◆ What this task involves ◆
Repeat every entry exactly as it appears.

◆ Data to process ◆

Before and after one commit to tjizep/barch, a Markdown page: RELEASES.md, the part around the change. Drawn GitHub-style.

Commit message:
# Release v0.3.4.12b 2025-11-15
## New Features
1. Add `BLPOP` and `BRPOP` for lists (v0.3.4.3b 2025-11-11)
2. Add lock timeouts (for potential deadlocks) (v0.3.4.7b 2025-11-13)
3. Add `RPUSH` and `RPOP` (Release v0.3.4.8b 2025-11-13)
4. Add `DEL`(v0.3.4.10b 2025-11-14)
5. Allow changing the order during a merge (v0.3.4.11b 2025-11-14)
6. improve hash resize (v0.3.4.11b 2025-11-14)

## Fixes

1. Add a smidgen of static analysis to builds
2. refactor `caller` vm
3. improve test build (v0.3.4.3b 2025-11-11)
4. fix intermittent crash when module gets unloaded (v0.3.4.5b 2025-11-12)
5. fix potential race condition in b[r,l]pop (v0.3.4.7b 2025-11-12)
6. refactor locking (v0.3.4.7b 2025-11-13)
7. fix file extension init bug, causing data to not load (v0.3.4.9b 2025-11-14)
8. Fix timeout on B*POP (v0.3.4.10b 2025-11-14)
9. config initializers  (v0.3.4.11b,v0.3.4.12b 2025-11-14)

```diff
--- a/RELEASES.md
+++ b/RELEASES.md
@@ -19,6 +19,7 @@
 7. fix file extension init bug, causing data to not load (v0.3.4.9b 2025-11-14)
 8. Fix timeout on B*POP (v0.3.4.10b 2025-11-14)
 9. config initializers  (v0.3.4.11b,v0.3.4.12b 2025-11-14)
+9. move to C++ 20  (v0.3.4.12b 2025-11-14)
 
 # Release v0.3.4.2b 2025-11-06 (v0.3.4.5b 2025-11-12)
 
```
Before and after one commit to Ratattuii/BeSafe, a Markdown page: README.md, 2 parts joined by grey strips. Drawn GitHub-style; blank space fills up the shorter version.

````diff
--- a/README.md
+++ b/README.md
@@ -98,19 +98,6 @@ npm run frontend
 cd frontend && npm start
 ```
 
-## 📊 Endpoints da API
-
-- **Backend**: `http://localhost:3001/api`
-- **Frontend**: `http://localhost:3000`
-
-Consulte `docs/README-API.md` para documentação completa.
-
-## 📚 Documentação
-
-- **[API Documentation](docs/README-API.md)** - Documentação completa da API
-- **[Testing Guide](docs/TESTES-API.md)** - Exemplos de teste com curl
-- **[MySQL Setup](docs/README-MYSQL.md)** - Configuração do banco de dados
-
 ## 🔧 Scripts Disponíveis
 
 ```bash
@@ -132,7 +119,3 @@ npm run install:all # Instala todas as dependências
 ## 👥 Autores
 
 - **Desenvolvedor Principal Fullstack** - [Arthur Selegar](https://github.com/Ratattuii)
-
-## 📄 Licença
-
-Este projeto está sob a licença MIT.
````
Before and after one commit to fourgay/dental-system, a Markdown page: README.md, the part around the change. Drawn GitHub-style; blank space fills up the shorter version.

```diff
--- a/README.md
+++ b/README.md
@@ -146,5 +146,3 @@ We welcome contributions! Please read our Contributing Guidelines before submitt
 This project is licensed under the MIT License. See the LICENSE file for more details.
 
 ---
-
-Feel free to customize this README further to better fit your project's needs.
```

◆ Response ◆
Before and after one commit to tjizep/barch, a Markdown page: RELEASES.md, the part around the change. Drawn GitHub-style.

Commit message:
# Release v0.3.4.12b 2025-11-15
## New Features
1. Add `BLPOP` and `BRPOP` for lists (v0.3.4.3b 2025-11-11)
2. Add lock timeouts (for potential deadlocks) (v0.3.4.7b 2025-11-13)
3. Add `RPUSH` and `RPOP` (Release v0.3.4.8b 2025-11-13)
4. Add `DEL`(v0.3.4.10b 2025-11-14)
5. Allow changing the order during a merge (v0.3.4.11b 2025-11-14)
6. improve hash resize (v0.3.4.11b 2025-11-14)

## Fixes

1. Add a smidgen of static analysis to builds
2. refactor `caller` vm
3. improve test build (v0.3.4.3b 2025-11-11)
4. fix intermittent crash when module gets unloaded (v0.3.4.5b 2025-11-12)
5. fix potential race condition in b[r,l]pop (v0.3.4.7b 2025-11-12)
6. refactor locking (v0.3.4.7b 2025-11-13)
7. fix file extension init bug, causing data to not load (v0.3.4.9b 2025-11-14)
8. Fix timeout on B*POP (v0.3.4.10b 2025-11-14)
9. config initializers  (v0.3.4.11b,v0.3.4.12b 2025-11-14)

```diff
--- a/RELEASES.md
+++ b/RELEASES.md
@@ -19,6 +19,7 @@
 7. fix file extension init bug, causing data to not load (v0.3.4.9b 2025-11-14)
 8. Fix timeout on B*POP (v0.3.4.10b 2025-11-14)
 9. config initializers  (v0.3.4.11b,v0.3.4.12b 2025-11-14)
+9. move to C++ 20  (v0.3.4.12b 2025-11-14)
 
 # Release v0.3.4.2b 2025-11-06 (v0.3.4.5b 2025-11-12)
 
```
Before and after one commit to Ratattuii/BeSafe, a Markdown page: README.md, 2 parts joined by grey strips. Drawn GitHub-style; blank space fills up the shorter version.

````diff
--- a/README.md
+++ b/README.md
@@ -98,19 +98,6 @@ npm run frontend
 cd frontend && npm start
 ```
 
-## 📊 Endpoints da API
-
-- **Backend**: `http://localhost:3001/api`
-- **Frontend**: `http://localhost:3000`
-
-Consulte `docs/README-API.md` para documentação completa.
-
-## 📚 Documentação
-
-- **[API Documentation](docs/README-API.md)** - Documentação completa da API
-- **[Testing Guide](docs/TESTES-API.md)** - Exemplos de teste com curl
-- **[MySQL Setup](docs/README-MYSQL.md)** - Configuração do banco de dados
-
 ## 🔧 Scripts Disponíveis
 
 ```bash
@@ -132,7 +119,3 @@ npm run install:all # Instala todas as dependências
 ## 👥 Autores
 
 - **Desenvolvedor Principal Fullstack** - [Arthur Selegar](https://github.com/Ratattuii)
-
-## 📄 Licença
-
-Este projeto está sob a licença MIT.
````
Before and after one commit to fourgay/dental-system, a Markdown page: README.md, the part around the change. Drawn GitHub-style; blank space fills up the shorter version.

```diff
--- a/README.md
+++ b/README.md
@@ -146,5 +146,3 @@ We welcome contributions! Please read our Contributing Guidelines before submitt
 This project is licensed under the MIT License. See the LICENSE file for more details.
 
 ---
-
-Feel free to customize this README further to better fit your project's needs.
```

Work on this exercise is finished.